The following morning, Glenna's 14-year-old daughter, Sheila, who had spent the night with a friend at a neighboring cabin, found the dead bodies of her mother, brother, and brother's friend lying in the front living room; all had been bound with electrical wire and duct tape, and were beaten and stabbed beyond recognition. Tina Sharp was nowhere to be seen.
The savage nature of the crime was undeniable; the walls were covered with knife cuts, and the furniture had been destroyed. A sheriff patrol commander, Rod DeCrona, who arrived to the scene remarked that "There was blood sprayed absolutely everywhere". Upon examination of the bodies, it was clear that each of the victims had been bludgeoned with a claw hammer and stabbed repeatedly with steak knives. DeCrona also said that one of the knives discovered at the scene had been used so forcefully that the blade had bent entirely in half.

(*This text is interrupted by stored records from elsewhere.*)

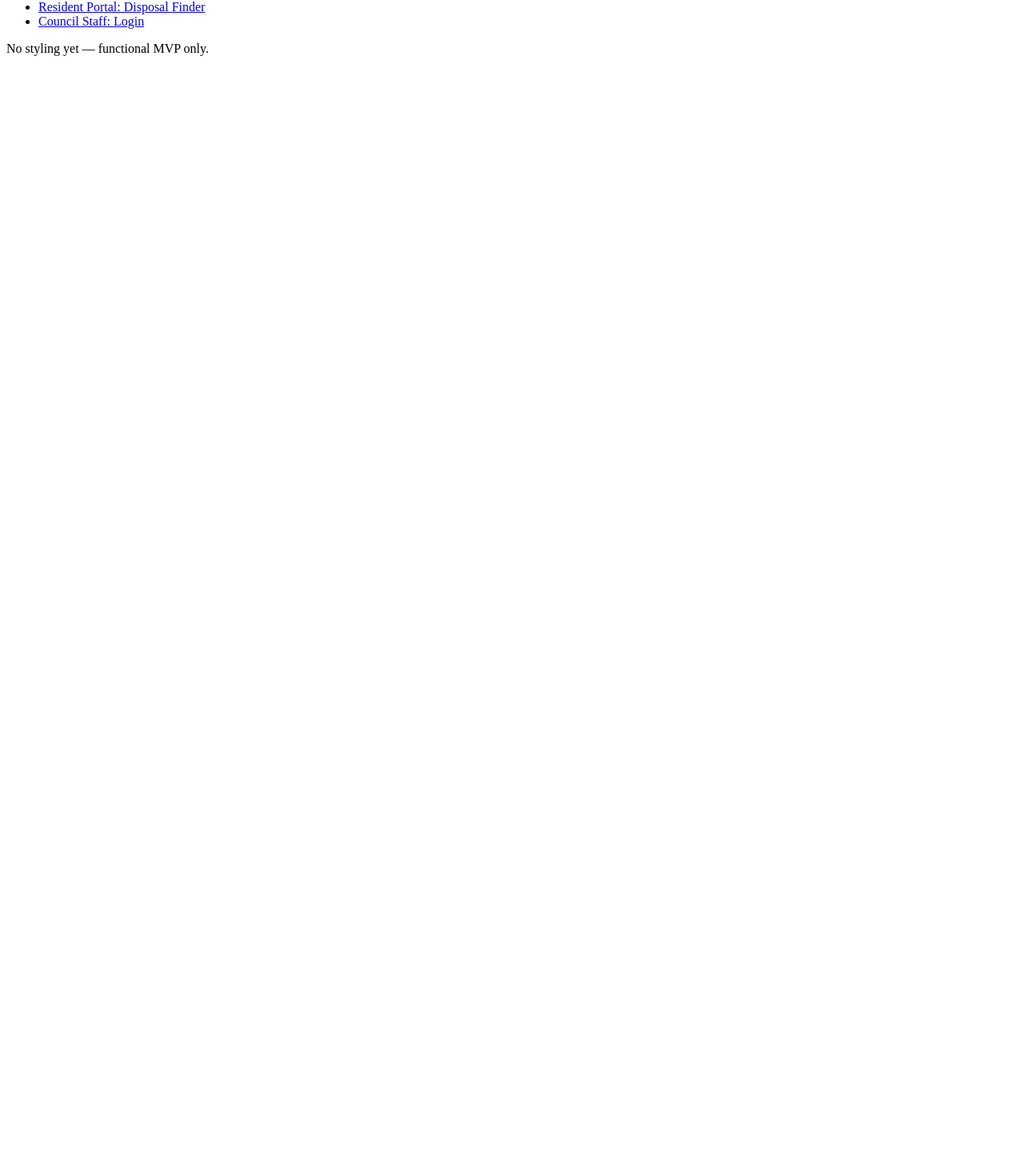
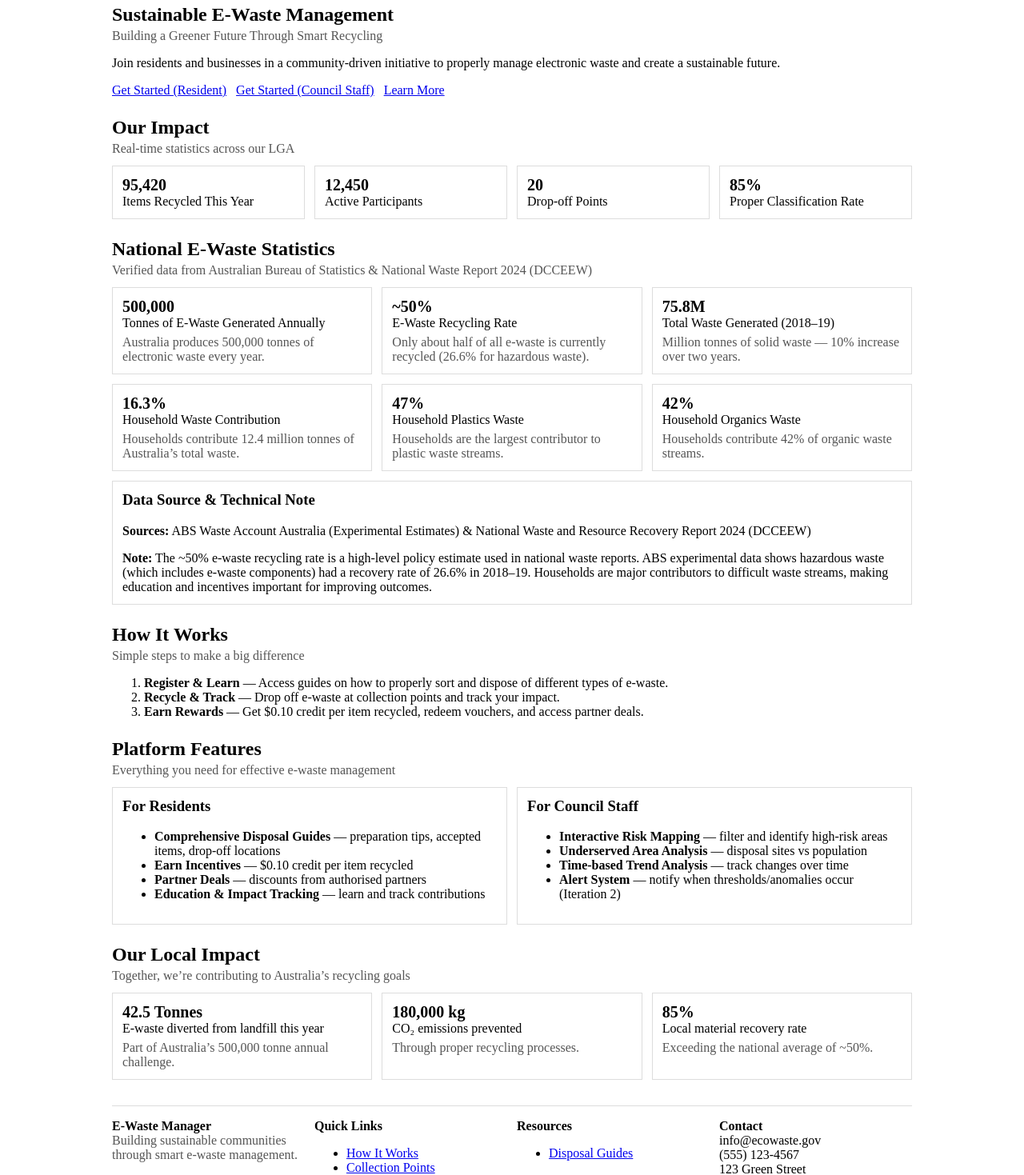
Before and after one commit to ito5002-tp1-26-team3-org/project, a React (Vite) app in the folder frontend/app/: page / in a window 1280 px wide. Shown: the part 80-1549 px from the top of the page at 80% size. Before the commit the page ends 800 px from the top, so only its background shows below. Built offline with nearby package versions, Linux system fonts and the light colour scheme.

Commit message:
added homepage skeleton data

```diff
--- a/frontend/app/src/pages/Home.jsx
+++ b/frontend/app/src/pages/Home.jsx
@@ -1,15 +1,215 @@
 import { Link } from "react-router-dom";
 
+function StatCard({ value, label, note }) {
+  return (
+    <div style={{ border: "1px solid #ddd", padding: 12 }}>
+      <div style={{ fontSize: 20, fontWeight: "bold" }}>{value}</div>
+      <div>{label}</div>
+      {note ? <div style={{ color: "#555", marginTop: 6 }}>{note}</div> : null}
+    </div>
+  );
+}
+
+function Section({ title, subtitle, children }) {
+  return (
+    <section style={{ marginTop: 24 }}>
+      <h2 style={{ marginBottom: 4 }}>{title}</h2>
+      {subtitle ? <div style={{ color: "#555", marginBottom: 12 }}>{subtitle}</div> : null}
+      {children}
+    </section>
+  );
+}
 
 export default function Home() {
   return (
+    <div style={{ maxWidth: 1000, margin: "0 auto", padding: 16 }}>
+      {/* Header */}
+      <header style={{ display: "flex", justifyContent: "space-between", alignItems: "center", gap: 12 }}>
+        <h1 style={{ margin: 0 }}>E-Waste Manager</h1>
+        <div style={{ display: "flex", gap: 8 }}>
+          <Link to="/resident">Resident</Link>
+          <span>|</span>
+          <Link to="/staff">Council Staff</Link>
+        </div>
+      </header>
+
+      {/* Hero */}
+      <Section
+        title="Sustainable E-Waste Management"
+        subtitle="Building a Greener Future Through Smart Recycling"
+      >
+        <p>
+          Join residents and businesses in a community-driven initiative to properly manage electronic waste and
+          create a sustainable future.
+        </p>
+
+        <div style={{ display: "flex", gap: 12, flexWrap: "wrap" }}>
+          <Link to="/resident">Get Started (Resident)</Link>
+          <Link to="/staff">Get Started (Council Staff)</Link>
+          <a href="#learn-more">Learn More</a>
+        </div>
+      </Section>
+
+      {/* Our Impact */}
+      <Section title="Our Impact" subtitle="Real-time statistics across our LGA">
+        <div style={{ display: "grid", gridTemplateColumns: "repeat(auto-fit, minmax(220px, 1fr))", gap: 12 }}>
+          <StatCard value="95,420" label="Items Recycled This Year" />
+          <StatCard value="12,450" label="Active Participants" />
+          <StatCard value="20" label="Drop-off Points" />
+          <StatCard value="85%" label="Proper Classification Rate" />
+        </div>
+      </Section>
+
+      {/* National Stats */}
+      <Section
+        title="National E-Waste Statistics"
+        subtitle="Verified data from Australian Bureau of Statistics & National Waste Report 2024 (DCCEEW)"
+      >
+        <div style={{ display: "grid", gridTemplateColumns: "repeat(auto-fit, minmax(260px, 1fr))", gap: 12 }}>
+          <StatCard
+            value="500,000"
+            label="Tonnes of E-Waste Generated Annually"
+            note="Australia produces 500,000 tonnes of electronic waste every year."
+          />
+          <StatCard
+            value="~50%"
+            label="E-Waste Recycling Rate"
+            note="Only about half of all e-waste is currently recycled (26.6% for hazardous waste)."
+          />
+          <StatCard
+            value="75.8M"
+            label="Total Waste Generated (2018–19)"
+            note="Million tonnes of solid waste — 10% increase over two years."
+          />
+          <StatCard
+            value="16.3%"
+            label="Household Waste Contribution"
+            note="Households contribute 12.4 million tonnes of Australia’s total waste."
+          />
+          <StatCard
+            value="47%"
+            label="Household Plastics Waste"
+            note="Households are the largest contributor to plastic waste streams."
+          />
+          <StatCard
+            value="42%"
+            label="Household Organics Waste"
+            note="Households contribute 42% of organic waste streams."
+          />
+        </div>
+
+        <div style={{ border: "1px solid #ddd", padding: 12, marginTop: 12 }}>
+          <h3 style={{ marginTop: 0 }}>Data Source & Technical Note</h3>
+          <p style={{ marginTop: 0 }}>
+            <b>Sources:</b> ABS Waste Account Australia (Experimental Estimates) & National Waste and Resource Recovery
+            Report 2024 (DCCEEW)
+          </p>
+          <p style={{ marginBottom: 0 }}>
+            <b>Note:</b> The ~50% e-waste recycling rate is a high-level policy estimate used in national waste reports.
+            ABS experimental data shows hazardous waste (which includes e-waste components) had a recovery rate of 26.6%
+            in 2018–19. Households are major contributors to difficult waste streams, making education and incentives
+            important for improving outcomes.
+          </p>
+        </div>
+      </Section>
+
+      {/* How it works */}
+      <Section title="How It Works" subtitle="Simple steps to make a big difference">
+        <ol id="learn-more">
+          <li>
+            <b>Register & Learn</b> — Access guides on how to properly sort and dispose of different types of e-waste.
+          </li>
+          <li>
+            <b>Recycle & Track</b> — Drop off e-waste at collection points and track your impact.
+          </li>
+          <li>
+            <b>Earn Rewards</b> — Get $0.10 credit per item recycled, redeem vouchers, and access partner deals.
+          </li>
+        </ol>
+      </Section>
+
+      {/* Platform Features */}
+      <Section title="Platform Features" subtitle="Everything you need for effective e-waste management">
+        <div style={{ display: "grid", gridTemplateColumns: "repeat(auto-fit, minmax(320px, 1fr))", gap: 12 }}>
+          <div style={{ border: "1px solid #ddd", padding: 12 }}>
+            <h3 style={{ marginTop: 0 }}>For Residents</h3>
+            <ul>
+              <li><b>Comprehensive Disposal Guides</b> — preparation tips, accepted items, drop-off locations</li>
+              <li><b>Earn Incentives</b> — $0.10 credit per item recycled</li>
+              <li><b>Partner Deals</b> — discounts from authorised partners</li>
+              <li><b>Education & Impact Tracking</b> — learn and track contributions</li>
+            </ul>
+          </div>
+
+          <div style={{ border: "1px solid #ddd", padding: 12 }}>
+            <h3 style={{ marginTop: 0 }}>For Council Staff</h3>
+            <ul>
+              <li><b>Interactive Risk Mapping</b> — filter and identify high-risk areas</li>
+              <li><b>Underserved Area Analysis</b> — disposal sites vs population</li>
+              <li><b>Time-based Trend Analysis</b> — track changes over time</li>
+              <li><b>Alert System</b> — notify when thresholds/anomalies occur (Iteration 2)</li>
+            </ul>
+          </div>
+        </div>
+      </Section>
+
+      {/* Local Impact */}
+      <Section title="Our Local Impact" subtitle="Together, we’re contributing to Australia’s recycling goals">
+        <div style={{ display: "grid", gridTemplateColumns: "repeat(auto-fit, minmax(260px, 1fr))", gap: 12 }}>
+          <StatCard
+            value="42.5 Tonnes"
+            label="E-waste diverted from landfill this year"
+            note="Part of Australia’s 500,000 tonne annual challenge."
+          />
+          <StatCard
+            value="180,000 kg"
+            label="CO₂ emissions prevented"
+            note="Through proper recycling processes."
+          />
+          <StatCard
+            value="85%"
+            label="Local material recovery rate"
+            note="Exceeding the national average of ~50%."
+          />
+        </div>
+      </Section>
+
+      {/* Footer */}
+      <footer style={{ marginTop: 32, paddingTop: 16, borderTop: "1px solid #ddd" }}>
+        <div style={{ display: "grid", gridTemplateColumns: "repeat(auto-fit, minmax(220px, 1fr))", gap: 12 }}>
           <div>
-<h1>E-Waste Management Tool (Iteration 1 MVP)</h1>
+            <b>E-Waste Manager</b>
+            <div style={{ color: "#555" }}>Building sustainable communities through smart e-waste management.</div>
+          </div>
+
+          <div>
+            <b>Quick Links</b>
             <ul>
-<li><Link to="/resident">Resident Portal: Disposal Finder</Link></li>
-<li><Link to="/staff">Council Staff: Login</Link></li>
+              <li><a href="#learn-more">How It Works</a></li>
+              <li><Link to="/resident">Collection Points</Link></li>
+              <li><Link to="/dashboard">Council Dashboard</Link></li>
             </ul>
-<p>No styling yet — functional MVP only.</p>
+          </div>
+
+          <div>
+            <b>Resources</b>
+            <ul>
+              <li><Link to="/resident">Disposal Guides</Link></li>
+              {/*<li><a href="#national">Reports</a></li>*/}
+            </ul>
+          </div>
+
+          <div>
+            <b>Contact</b>
+            <div>info@ecowaste.gov</div>
+            <div>(555) 123-4567</div>
+            <div>123 Green Street</div>
+            <div>City, State 12345</div>
+          </div>
+        </div>
+
+        <div style={{ marginTop: 12, color: "#666" }}>© 2026 E-Waste Manager. All rights reserved.</div>
+      </footer>
     </div>
   );
 }
```
Lines whose indentation alone changed are shown as unchanged.
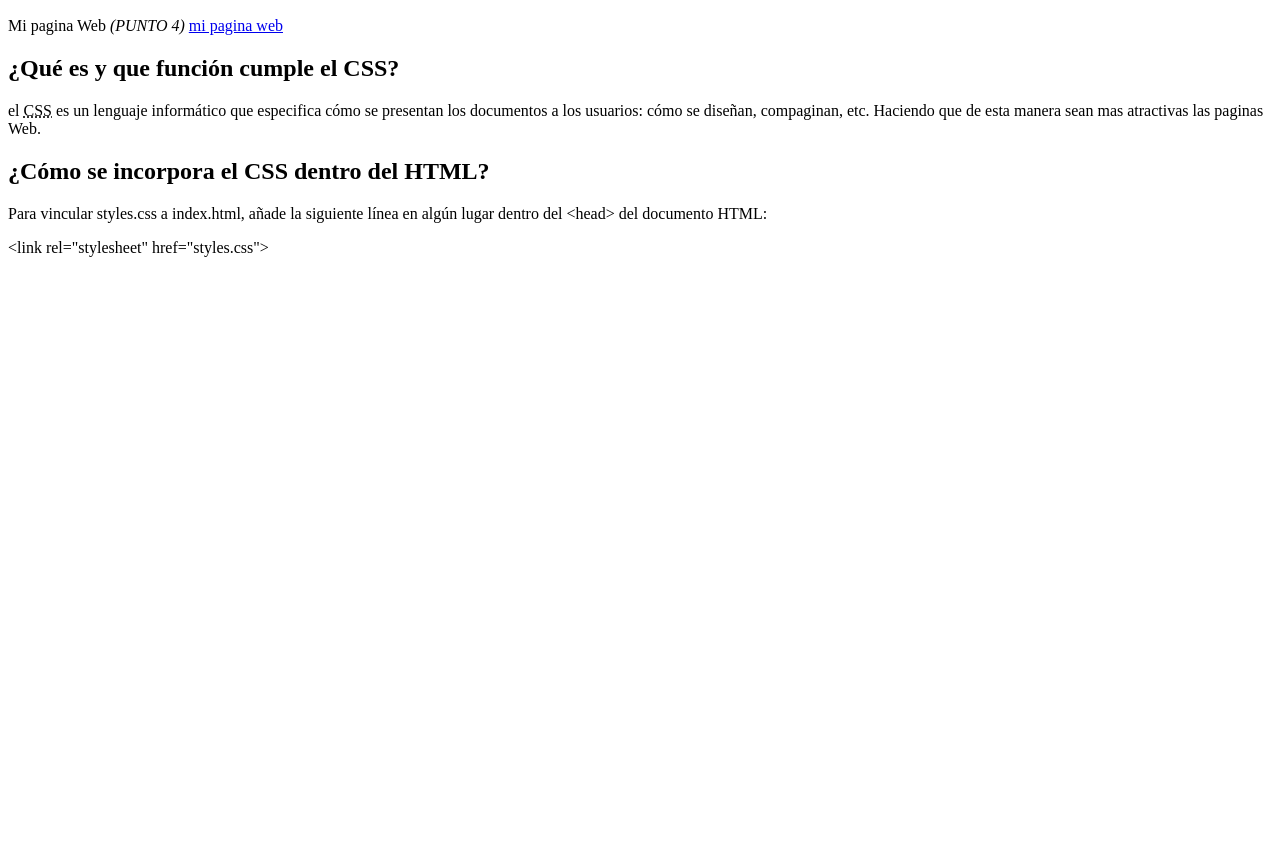
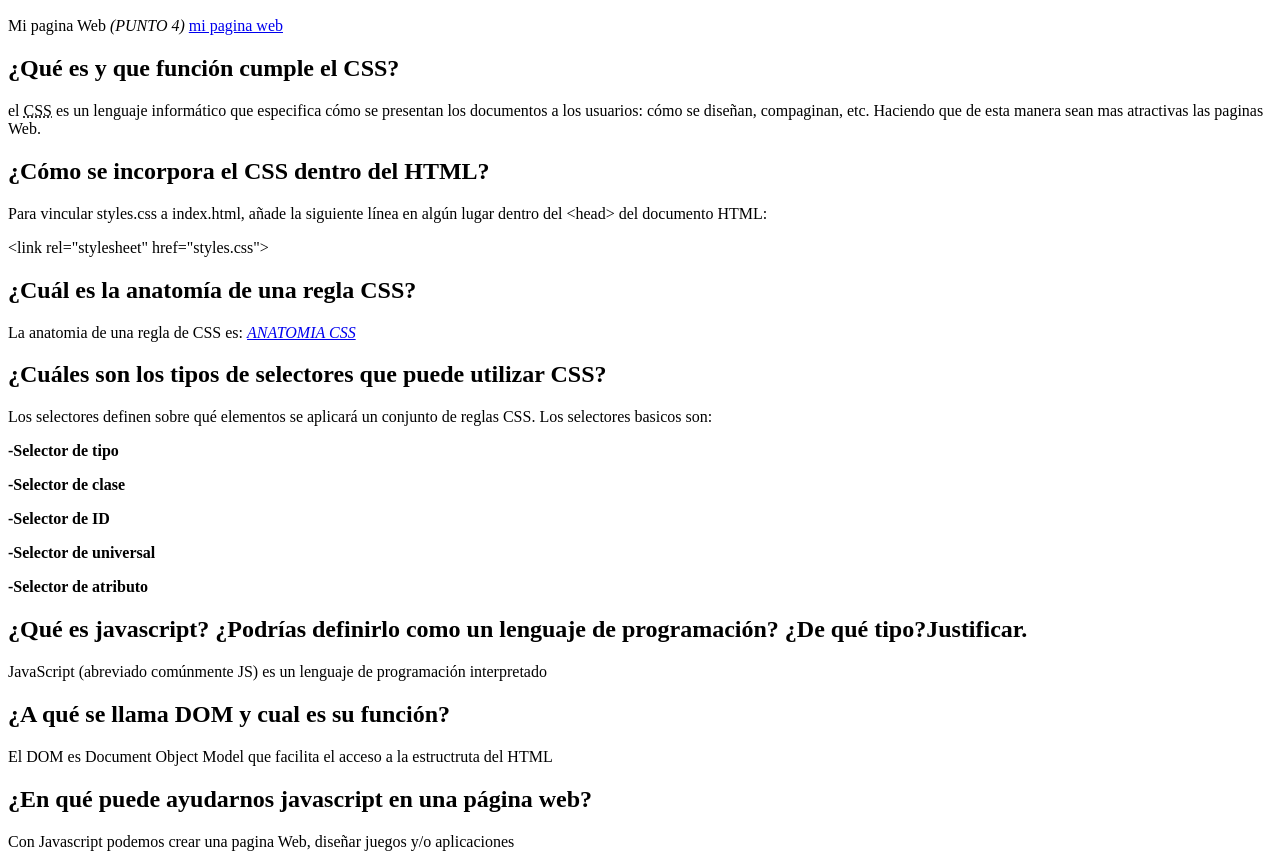
Before and after one commit to Franquitis/01-INICIO, a plain HTML site: page RESPUESTAS.html in a window 1280 px wide. Shown: the part 517-1384 px from the top of the page. Before the commit the page ends 800 px from the top, so only its background shows below. Drawn offline with Linux system fonts and the light colour scheme.

Commit message:
Add files via upload

```diff
--- a/RESPUESTAS.html
+++ b/RESPUESTAS.html
@@ -30,5 +30,22 @@
     <h2>¿Cómo se incorpora el CSS dentro del HTML?</h2>
     <p>Para vincular styles.css a index.html, añade la siguiente línea en algún lugar dentro del &lt;head&gt; del documento HTML:</p>
     <p>&lt;link rel="stylesheet" href="styles.css"&gt;</p>
+    <h2>¿Cuál es la anatomía de una regla CSS?</h2>
+    <p>La anatomia de una regla de
+        CSS es: <a href="http://web.enseñad.com.ar/assets/static/csspartes.3d2bee5.aa01c55ea5fd8ecd1ae1116d536b4e85.png"><em>ANATOMIA CSS</em></a></p>
+        <h2>¿Cuáles son los tipos de selectores que puede utilizar CSS?</h2>
+        <p>Los selectores definen sobre qué elementos se aplicará un conjunto de reglas CSS. Los selectores basicos son:</p>
+        <p><strong>-Selector de tipo</strong></p>
+        <p><strong>-Selector de clase</strong></p>
+        <p><strong>-Selector de ID</strong></p>
+        <p><strong>-Selector de universal</strong></p>
+        <p><strong>-Selector de atributo</strong></p>
+        <h2>¿Qué es javascript? ¿Podrías definirlo como un lenguaje de programación? ¿De qué tipo?Justificar.</h2>
+        <p>JavaScript (abreviado comúnmente JS) es un lenguaje de programación interpretado</p>
+        <h2>¿A qué se llama DOM y cual es su función?</h2>
+        <p>El DOM es Document Object Model que facilita el acceso a la estructruta del HTML</p>
+        <h2>¿En qué puede ayudarnos javascript en una página web?</h2>
+        <p>Con Javascript podemos crear una pagina Web, diseñar juegos y/o aplicaciones</p>
+
 </body>
 </html>
```
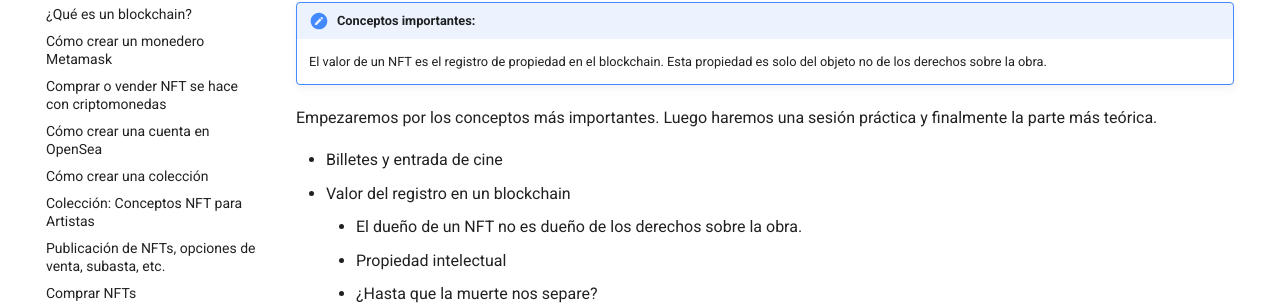
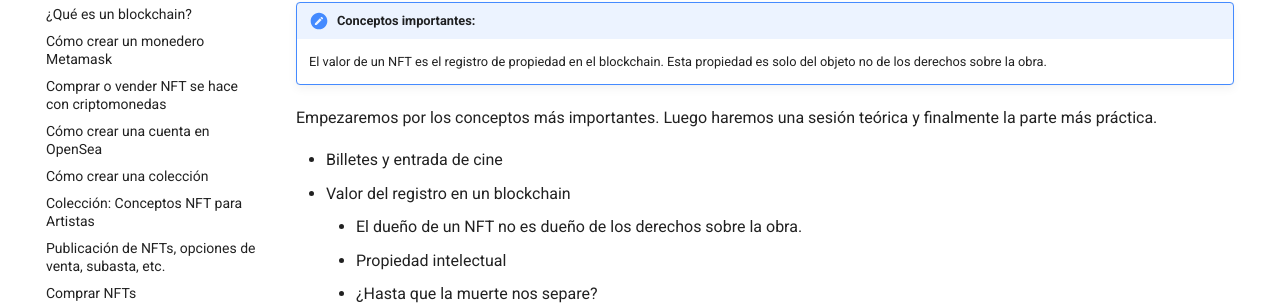
Before and after one commit to fransimo/nft_para_artistas, an MkDocs documentation site: the page built from docs/01_introduction/nft.md, in a window 1280 px wide and 1129 px high. Shown: the part 226-531 px from the top of the window. Built offline with MkDocs 1.6.1 and Material for MkDocs 9.7.7, drawn with Linux system fonts in a browser that asks for light colours; comment, search, counter and statistics services are not loaded.

Commit message:
Collection

```diff
--- a/docs/01_introduction/nft.md
+++ b/docs/01_introduction/nft.md
@@ -3,7 +3,8 @@
 !!! note "Conceptos importantes:"
     El valor de un NFT es el registro de propiedad en el blockchain. Esta propiedad es solo del objeto no de los derechos sobre la obra.
 
-Empezaremos por los conceptos más importantes. Luego haremos una sesión práctica y finalmente la parte más teórica.
+Empezaremos por los conceptos más importantes. Luego haremos una sesión teórica y finalmente la parte más
+práctica.
 
 - Billetes y entrada de cine
 - Valor del registro en un blockchain
```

The case soon grew cold, and Tina Sharp's bizarre disappearance went unsolved as did the murders. The town of Keddie began to lose its visitors, and the resort turned into a ghost town. Three years after the crime, in 1984, the dismembered head of Tina Sharp was discovered near Feather Falls, roughly fifty miles downhill from the cabin resort. After this discovery no new information regarding the crime ever surfaced. No arrests have ever been made in regard to the crimes, nor have there been any solid leads as to the motivation of the killer(s). The murders remain unsolved to this day.
A documentary was made based on the murders and you can find out more about the whole crime and the video here.
If you’ve seen “The Strangers,” does the movie seem so farfetched from the actual crime or do you think the actual crime was much more dark and tormented?
at 9:01 AM